January 8, 2020

Inside the Patient Entrepreneur’s Mind: David Hojah

Managing a chronic illness is challenging, whether it is your own or a loved one’s. Starting and running a business also poses unique challenges. If you struggle with a chronic illness, have started a business, or want to start a business, this blog series can help guide you. “Inside the Patient Entrepreneur’s Mind” offers key insights into chronic disease and mission-driven entrepreneurship by some of the most innovative patient entrepreneurs in the world. 

David Hojah is the Co-Founder & CEO of Loro. 

As a patient entrepreneur, can you describe your personal connection to Multiple Sclerosis and how this experience drove you to innovate the space?

I think my main connection to MS is through my friend and mentor, Jack, who is a scientist from Cornell and CalTech and now lives with the disease. These days, he cannot walk or talk. He is one of my main inspirations for building Loro as well as to help others with similar conditions. I remember discussing with him, how can I help you and how can I help other people? Since I come from a technical background, and he comes from the same, we can speak the same language in terms of translating MS needs into technical solutions. After we came up with the idea for Loro, and once we implemented eye-tracking movement (which I was so excited about in the lab), I came back to Jack with the device and he was so happy. The device enabled him to be more independent, which is my personal motivation: to be able to give others the freedom to do what they want. At that moment, Jack was about to cry and I really felt I was doing something great, not just because I’m close with him, but that I could do something bigger.

What makes Loro unique and how does it meet an unmet need of the MS community?

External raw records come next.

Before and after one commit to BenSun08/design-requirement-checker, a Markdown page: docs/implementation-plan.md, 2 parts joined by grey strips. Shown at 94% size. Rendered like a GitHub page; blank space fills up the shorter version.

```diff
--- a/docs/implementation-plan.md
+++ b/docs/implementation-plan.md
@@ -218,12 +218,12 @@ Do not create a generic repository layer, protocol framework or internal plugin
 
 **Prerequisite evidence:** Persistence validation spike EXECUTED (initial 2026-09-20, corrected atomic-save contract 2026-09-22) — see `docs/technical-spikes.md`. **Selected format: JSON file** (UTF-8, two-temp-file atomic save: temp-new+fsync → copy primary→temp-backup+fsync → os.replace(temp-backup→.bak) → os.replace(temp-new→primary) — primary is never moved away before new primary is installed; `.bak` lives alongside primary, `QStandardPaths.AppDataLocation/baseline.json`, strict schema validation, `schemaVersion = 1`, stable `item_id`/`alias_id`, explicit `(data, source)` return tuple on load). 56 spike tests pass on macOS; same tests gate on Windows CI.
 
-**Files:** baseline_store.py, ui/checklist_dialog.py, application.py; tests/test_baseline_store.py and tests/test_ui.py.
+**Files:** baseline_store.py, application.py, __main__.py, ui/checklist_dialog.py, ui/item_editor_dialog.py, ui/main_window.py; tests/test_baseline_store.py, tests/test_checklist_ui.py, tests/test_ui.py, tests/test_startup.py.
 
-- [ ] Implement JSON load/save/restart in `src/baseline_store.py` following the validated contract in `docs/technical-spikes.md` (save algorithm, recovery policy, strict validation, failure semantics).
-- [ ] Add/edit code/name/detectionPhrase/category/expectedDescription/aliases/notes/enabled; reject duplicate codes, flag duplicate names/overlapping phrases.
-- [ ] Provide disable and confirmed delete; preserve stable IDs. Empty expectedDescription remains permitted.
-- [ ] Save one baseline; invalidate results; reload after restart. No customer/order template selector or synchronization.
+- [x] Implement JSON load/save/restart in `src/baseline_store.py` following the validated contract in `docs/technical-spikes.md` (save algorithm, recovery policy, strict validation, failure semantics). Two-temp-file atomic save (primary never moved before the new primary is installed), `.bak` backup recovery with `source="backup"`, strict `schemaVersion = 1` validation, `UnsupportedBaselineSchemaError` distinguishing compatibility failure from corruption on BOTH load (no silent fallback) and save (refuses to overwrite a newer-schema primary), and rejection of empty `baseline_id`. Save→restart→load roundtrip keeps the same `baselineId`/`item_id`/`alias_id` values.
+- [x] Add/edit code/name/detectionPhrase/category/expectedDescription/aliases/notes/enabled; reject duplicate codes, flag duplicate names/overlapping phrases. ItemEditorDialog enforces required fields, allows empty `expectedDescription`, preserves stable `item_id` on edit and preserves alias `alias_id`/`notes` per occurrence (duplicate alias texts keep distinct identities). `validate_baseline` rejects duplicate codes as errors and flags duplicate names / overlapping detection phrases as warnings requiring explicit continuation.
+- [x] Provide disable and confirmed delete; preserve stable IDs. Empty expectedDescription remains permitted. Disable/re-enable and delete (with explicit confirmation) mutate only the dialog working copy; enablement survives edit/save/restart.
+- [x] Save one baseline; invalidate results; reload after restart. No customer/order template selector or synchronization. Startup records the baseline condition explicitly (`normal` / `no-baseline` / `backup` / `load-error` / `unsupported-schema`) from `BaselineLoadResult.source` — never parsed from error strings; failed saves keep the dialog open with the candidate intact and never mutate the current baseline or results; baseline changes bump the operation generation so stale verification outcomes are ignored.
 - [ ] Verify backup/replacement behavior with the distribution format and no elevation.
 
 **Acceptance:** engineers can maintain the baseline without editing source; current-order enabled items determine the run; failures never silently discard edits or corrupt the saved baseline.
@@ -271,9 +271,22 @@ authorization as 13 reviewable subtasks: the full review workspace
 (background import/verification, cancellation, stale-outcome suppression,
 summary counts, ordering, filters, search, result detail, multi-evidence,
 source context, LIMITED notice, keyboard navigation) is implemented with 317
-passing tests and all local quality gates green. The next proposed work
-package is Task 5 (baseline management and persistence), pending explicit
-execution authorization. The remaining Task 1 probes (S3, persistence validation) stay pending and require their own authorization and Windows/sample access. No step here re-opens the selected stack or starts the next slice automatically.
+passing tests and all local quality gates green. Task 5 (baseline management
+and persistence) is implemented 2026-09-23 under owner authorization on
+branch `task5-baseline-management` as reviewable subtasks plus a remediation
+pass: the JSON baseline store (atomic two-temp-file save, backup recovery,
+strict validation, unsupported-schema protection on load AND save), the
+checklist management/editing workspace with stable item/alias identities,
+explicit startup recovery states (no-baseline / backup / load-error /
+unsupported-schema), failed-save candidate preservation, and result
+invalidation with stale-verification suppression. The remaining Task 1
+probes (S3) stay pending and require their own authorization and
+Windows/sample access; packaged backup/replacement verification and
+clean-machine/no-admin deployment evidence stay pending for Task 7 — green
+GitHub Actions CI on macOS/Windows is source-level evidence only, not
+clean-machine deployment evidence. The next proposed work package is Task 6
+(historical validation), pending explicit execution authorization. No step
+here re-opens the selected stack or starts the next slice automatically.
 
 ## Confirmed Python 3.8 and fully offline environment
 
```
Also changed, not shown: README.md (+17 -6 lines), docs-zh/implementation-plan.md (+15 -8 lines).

One of the challenges with MS is they face a lot of symptoms including inability to walk, talk and move their bodies. There is not a lot of technology available to help with these challenges. Loro is unique because by using eye-tracking, we can enable individuals to control and communicate with minimal input. We implement technology to serve the MS community so that they can do more themselves without relying on their caregiver all the time.

Are there any other unmet needs of the MS community that you think take priority in working to address? How are patient entrepreneurs well-suited to meet these needs?

Honestly we haven’t explored this much yet for Loro, but as an AI companion, the device will be able to better understand the patient and their behaviors in the future. I think this will be helpful for how patients manage their diseases and conditions on a daily basis. Tracking behavior and managing and tracking disease progression is equally as important to address. Loro will be able to collect data and help health professionals to advance the management of the disease to hopefully find a cure. Currently there is no 100% cure, so patient entrepreneurs have a better idea of what to prioritize and how to understand symptoms in relation to the progression of the disease in order to develop the best solutions.

Where do you draw your inspiration and motivation from to keep forging ahead as an entrepreneur in the healthcare industry? Is there a particular healthcare innovation that inspires you?

As a kid, I used to play a lot and create and invent new things. Being an innovator is in my DNA and I’ve always had a passion for creating. I’ve been inspired by Stephen Hawking both personally and professionally in how people can use technology even if they are severely handicapped by disease. A lot of companies are doing amazing things to empower people to live better and more freely. On my team, everyone has relatives or friends with conditions like ALS, MS and other severe conditions. We know their pain very well and want to help all of these people. How can we help these people to become actively engaged in society? The answers to this question is our collective goal. Reaching this goal will help to improve society overall by creating more active members of society like designers and engineers. Professionally, we can help empower people on disability to be able to work a job. Personally, we can ease the burden of the patient-caretaker relationship and have patients feel more engaged and like themselves. Our mission is to help people with physical challenges to feel connected to the world.

Lastly, what do you do for fun to manage the stress of running a business as both a person connected to a chronic disease like MS and an entrepreneur? Do you have any similar advice on work-life-disease management balance to others out there thinking of starting a business to meet an unmet need of a chronic disease patient community?

As an entrepreneur, we love to work too much. We are all workaholics. Especially starting something new, you become so addicted and passionate that sometimes you forget to have a personal life. My advice is work to achieve something but stop to take breaks and have fun. For me, that is by practicing yoga and meditation. It has helped me to manage stress, minimize overthinking, and relax within the confines of my own mind and body. I also love art. I draw and paint a lot which has helped my creativity and ability to innovate. One time, I was drawing and found the solution a particular aspect of the business we were stuck on. Loro is constantly running in the back of my mind so when I do something creative, it can spark a positive change somewhere in the business.